What You Should Know About Changes to Spousal Maintenance in Illinois

What You Should Know About Changes to Spousal Maintenance in Illinois

By: M. Scott Gordon

If you have been thinking about filing for divorce in Chicago, you might know that Illinois law under the Illinois Marriage and Dissolution of Marriage Act (IMDMA) stipulates guidelines for determining the amount and duration of spousal maintenance awards in certain cases. Now, however, with the passage of Public Act 100-0520, changes to spousal maintenance law will take effect on June 1, 2018. We will summarize the significant changes for you, and then we will give you some more information about how they may be applicable to your situation.

Guidelines for Chicago Spousal Maintenance

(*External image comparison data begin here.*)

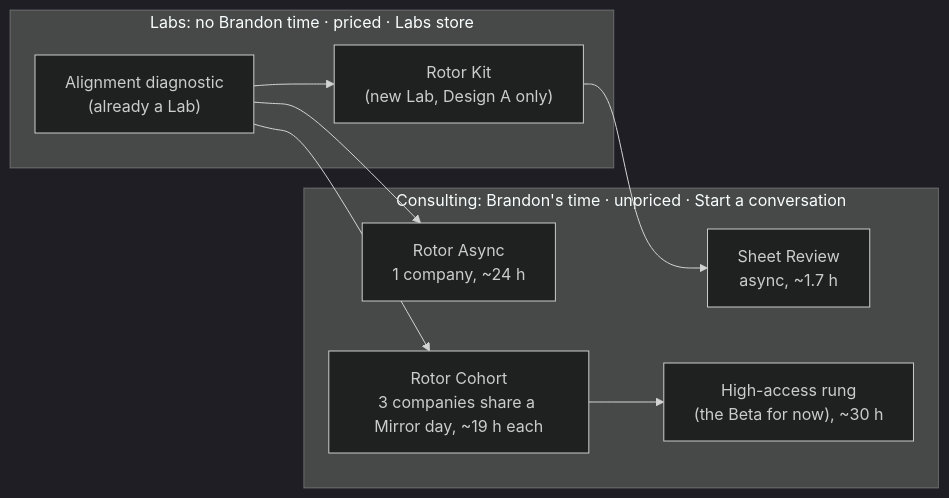
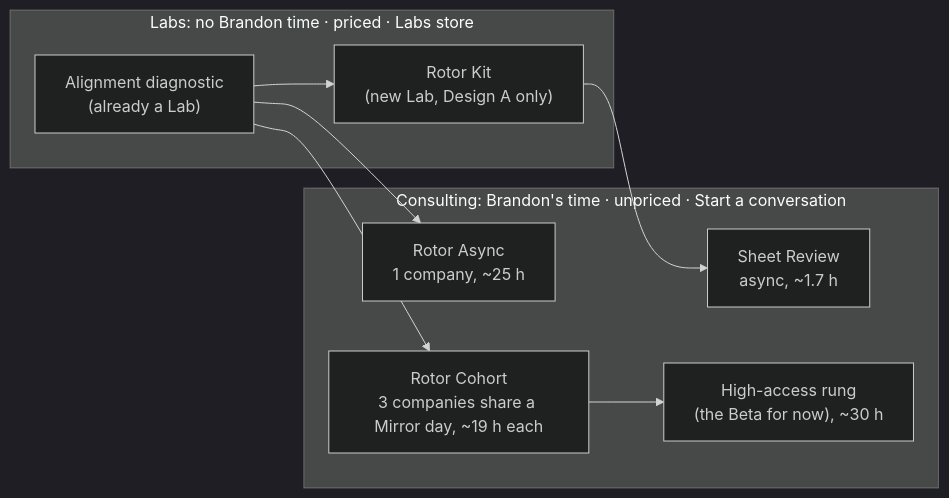
The first of 2 diagrams in rotor/product/rp1-options-memo.md (FranklinKinetics/Labs-Agents), drawn with Mermaid (dark theme) before and after one commit. The commit also changed other lines of this file, not shown here.

First line of the commit message:
rotor-product: RP1 — apply Vera's fixes to options memo

````diff
--- a/rotor/product/rp1-options-memo.md
+++ b/rotor/product/rp1-options-memo.md
@@ -32,16 +32,16 @@
 ```mermaid
 flowchart LR
   subgraph LABS["Labs: no Brandon time · priced · Labs store"]
     DX["Alignment diagnostic<br/>(already a Lab)"]
     KIT["Rotor Kit<br/>(new Lab, Design A only)"]
   end
   subgraph CONS["Consulting: Brandon's time · unpriced · Start a conversation"]
     REV["Sheet Review<br/>async, ~1.7 h"]
-    SOLO["Rotor Async<br/>1 company, ~24 h"]
+    SOLO["Rotor Async<br/>1 company, ~25 h"]
     COH["Rotor Cohort<br/>3 companies share a Mirror day, ~19 h each"]
     PREM["High-access rung<br/>(the Beta for now), ~30 h"]
   end
   DX --> KIT --> REV
   DX --> SOLO
   DX --> COH --> PREM
 ```
````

Prior to the new guidelines taking effect, courts still had spousal maintenance guidelines to use. Even these guidelines—without the revisions that will take effect on June 1, 2018—are relatively new. Up until a short time ago, there were no statutory guidelines in Illinois for determining spousal maintenance awards or their duration. When guidelines were implemented, they applied to couples with a gross income of under $250,000. In other words, the guidelines would only be applicable if a couple together earned less than $250,000 each year. The formula for determining the duration also had some inconsistencies that needed to be addressed, along with questions of how temporary spousal maintenance would affect the duration of the award.

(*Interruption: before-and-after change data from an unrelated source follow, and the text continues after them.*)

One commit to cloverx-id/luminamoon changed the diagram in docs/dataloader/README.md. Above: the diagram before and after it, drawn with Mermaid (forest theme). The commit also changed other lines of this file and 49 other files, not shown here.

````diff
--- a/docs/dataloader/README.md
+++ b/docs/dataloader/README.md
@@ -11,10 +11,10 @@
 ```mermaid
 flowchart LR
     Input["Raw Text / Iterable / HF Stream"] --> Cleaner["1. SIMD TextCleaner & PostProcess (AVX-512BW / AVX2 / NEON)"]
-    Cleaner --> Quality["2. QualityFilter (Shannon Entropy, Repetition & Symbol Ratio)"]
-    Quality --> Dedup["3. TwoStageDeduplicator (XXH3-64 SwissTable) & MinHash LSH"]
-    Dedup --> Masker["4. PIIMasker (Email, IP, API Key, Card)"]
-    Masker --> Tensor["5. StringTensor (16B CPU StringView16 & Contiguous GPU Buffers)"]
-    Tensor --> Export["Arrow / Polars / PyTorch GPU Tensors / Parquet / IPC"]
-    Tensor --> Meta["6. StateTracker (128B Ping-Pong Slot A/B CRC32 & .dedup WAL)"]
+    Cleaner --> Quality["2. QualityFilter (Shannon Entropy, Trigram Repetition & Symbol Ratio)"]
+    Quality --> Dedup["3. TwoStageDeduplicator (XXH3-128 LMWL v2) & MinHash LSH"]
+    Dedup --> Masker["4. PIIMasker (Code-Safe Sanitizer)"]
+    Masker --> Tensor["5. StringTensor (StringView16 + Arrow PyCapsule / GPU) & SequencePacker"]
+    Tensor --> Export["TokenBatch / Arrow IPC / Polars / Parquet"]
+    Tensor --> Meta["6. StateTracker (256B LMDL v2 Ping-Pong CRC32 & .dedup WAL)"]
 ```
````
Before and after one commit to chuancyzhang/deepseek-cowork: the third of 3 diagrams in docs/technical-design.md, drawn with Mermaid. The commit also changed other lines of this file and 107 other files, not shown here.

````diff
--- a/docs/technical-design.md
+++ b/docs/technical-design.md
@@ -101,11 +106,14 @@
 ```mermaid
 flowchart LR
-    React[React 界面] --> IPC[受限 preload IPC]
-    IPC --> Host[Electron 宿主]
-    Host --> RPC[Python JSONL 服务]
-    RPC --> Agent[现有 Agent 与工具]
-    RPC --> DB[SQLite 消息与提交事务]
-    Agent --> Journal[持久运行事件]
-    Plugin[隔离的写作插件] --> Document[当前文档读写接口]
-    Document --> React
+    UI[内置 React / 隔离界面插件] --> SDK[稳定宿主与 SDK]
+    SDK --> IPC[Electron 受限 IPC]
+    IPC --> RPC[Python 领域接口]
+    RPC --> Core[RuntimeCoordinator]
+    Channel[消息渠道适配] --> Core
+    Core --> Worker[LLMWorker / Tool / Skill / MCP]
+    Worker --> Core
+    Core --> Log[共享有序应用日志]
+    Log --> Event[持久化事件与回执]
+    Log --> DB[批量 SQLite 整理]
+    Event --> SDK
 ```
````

The following are the three key changes to the law that anyone in Chicago considering divorce should learn more about:

1. Starting in June 1, 2018, the guidelines will apply to a couple with a combined gross income of under $500,000. The change to the law doubles the amount, recognizing that there was a need to streamline the spousal maintenance law in order to make it align with the income shares model for child support. This change to the law also allows higher earning couples to have the benefit of courts using the guidelines, which help to ensure an objective spousal maintenance award.

2. There will no longer be 20 percent shifts in the duration of the maintenance awards. As a report from the Illinois State Bar Association (ISBA) clarifies, the new law “eliminates the 20 percent ‘cliffs’ in the formula for duration of the marriage by gradually increasing the duration of maintenance . . . by 4 percent until the parties’ 20th anniversary.” Previously, for marriages lasting under five years, the court determined the duration of the award by multiplying the length of the marriage by .20, and then when the couple had been married for 5 years, the calculation jumped to multiplying by .40. The change to the statute revises this “20 percent cliff,” as the report describes it.

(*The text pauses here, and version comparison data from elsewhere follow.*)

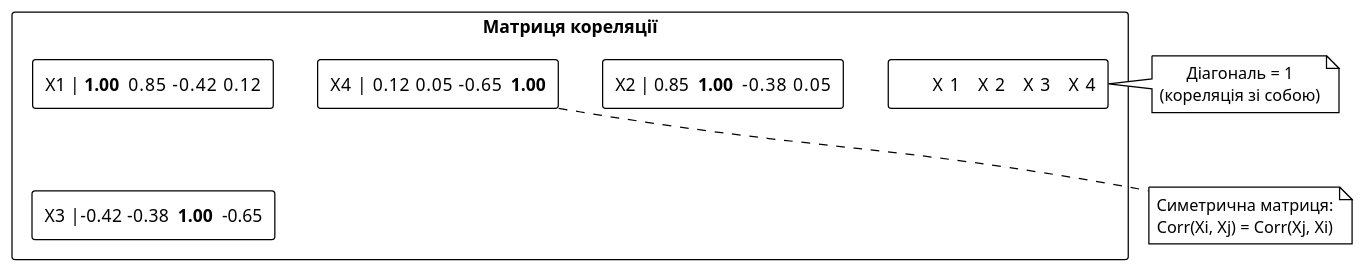
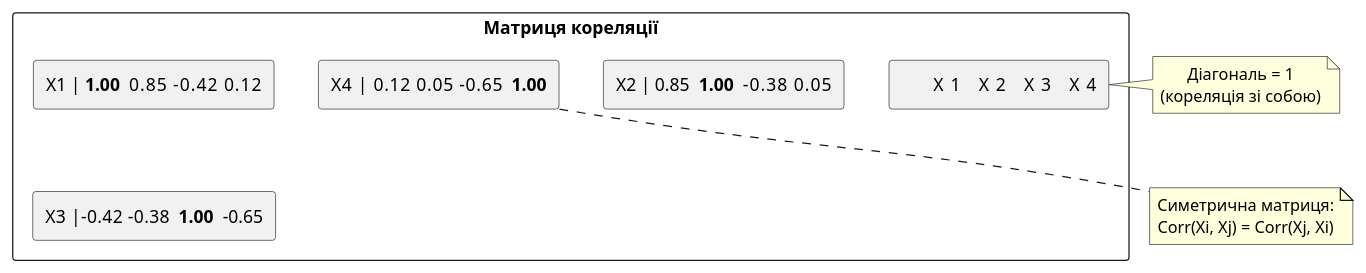
One commit to arakviel/kostyl.dev changed the first of 2 diagrams in content/16.ai-python/04.statistics-basics/05.correlation.md. Above: the diagram before and after it, drawn with PlantUML. The commit also changed other lines of this file and 6 other files, not shown here.

````diff
--- a/content/16.ai-python/04.statistics-basics/05.correlation.md
+++ b/content/16.ai-python/04.statistics-basics/05.correlation.md
@@ -416,22 +417,25 @@
+```plantuml
 @startuml
-!theme plain
+skinparam style plain
+skinparam backgroundColor #FFFFFF
 skinparam defaultTextAlignment center
 
 rectangle "Матриця кореляції" {
   rectangle "       X1      X2      X3      X4" as header
   rectangle "X1 | **1.00**  0.85  -0.42   0.12" as row1
   rectangle "X2 | 0.85  **1.00**  -0.38   0.05" as row2
   rectangle "X3 |-0.42  -0.38  **1.00**  -0.65" as row3
   rectangle "X4 | 0.12   0.05  -0.65  **1.00**" as row4
 }
 
 note right of header
   Діагональ = 1
   (кореляція зі собою)
 end note
 
 note bottom of row4
   Симетрична матриця:
   Corr(Xi, Xj) = Corr(Xj, Xi)
 end note
 @enduml
+```
````
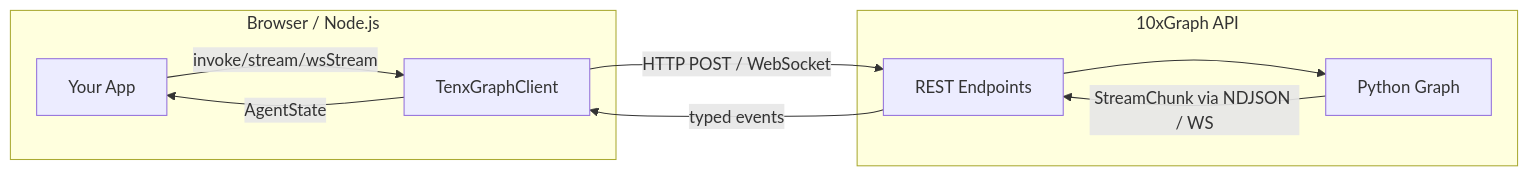
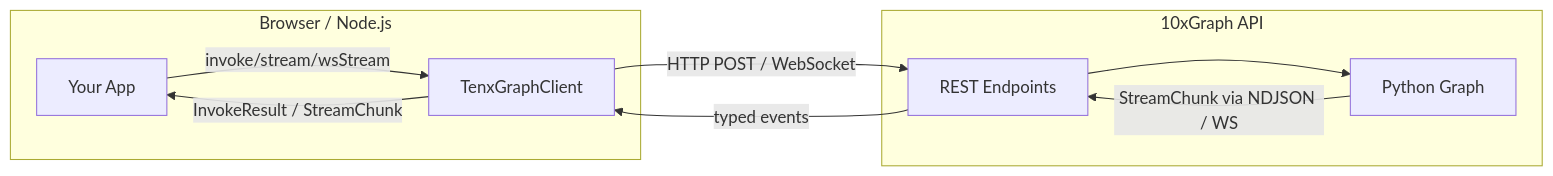
The diagram in src/content/docs/client/index.md (10xHub/agentflow-docs), drawn with Mermaid before and after one commit. The commit also changed other lines of this file and 94 other files, not shown here.

````diff
--- a/src/content/docs/client/index.md
+++ b/src/content/docs/client/index.md
@@ -47,17 +47,17 @@
 ```mermaid
 flowchart LR
   subgraph "Browser / Node.js"
     APP[Your App]
     SDK[TenxGraphClient]
   end
   subgraph "10xGraph API"
     REST["REST Endpoints"]
     GRAPH["Python Graph"]
   end
   APP -->|invoke/stream/wsStream| SDK
   SDK -->|HTTP POST / WebSocket| REST
   REST --> GRAPH
   GRAPH -->|StreamChunk via NDJSON / WS| REST
   REST -->|typed events| SDK
-  SDK -->|AgentState| APP
+  SDK -->|InvokeResult / StreamChunk| APP
 ```
````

3. Temporary maintenance awards will count as credit toward the duration of the maintenance award as of June 1, 2018.

Calculating Spousal Maintenance Amount and Duration

On June 1, 2018, the changes to the law discussed above will take effect. How will those calculations change from the current ones? As we mentioned, if a couple earns less than $500,000 combined, the formula in the guidelines will be applicable. To calculate the amount, the court takes 30 percent of the payor’s gross annual income and subtracts 20 percent of the payee’s gross annual income.

How about the duration? If the marriages last for fewer than five years, the length of the marriage is multiplied by .20 to get the duration of the award. For marriages longer than five years but shorter than six years, the length is multiplied by .28, and the formula continues to increase by .04 for each additional year of marriage.

Contact a Chicago Spousal Maintenance Lawyer

If you have questions about how the changes to the law will impact you, a Chicago spousal maintenance lawyer can help. Contact Gordon & Perlut, LLC today.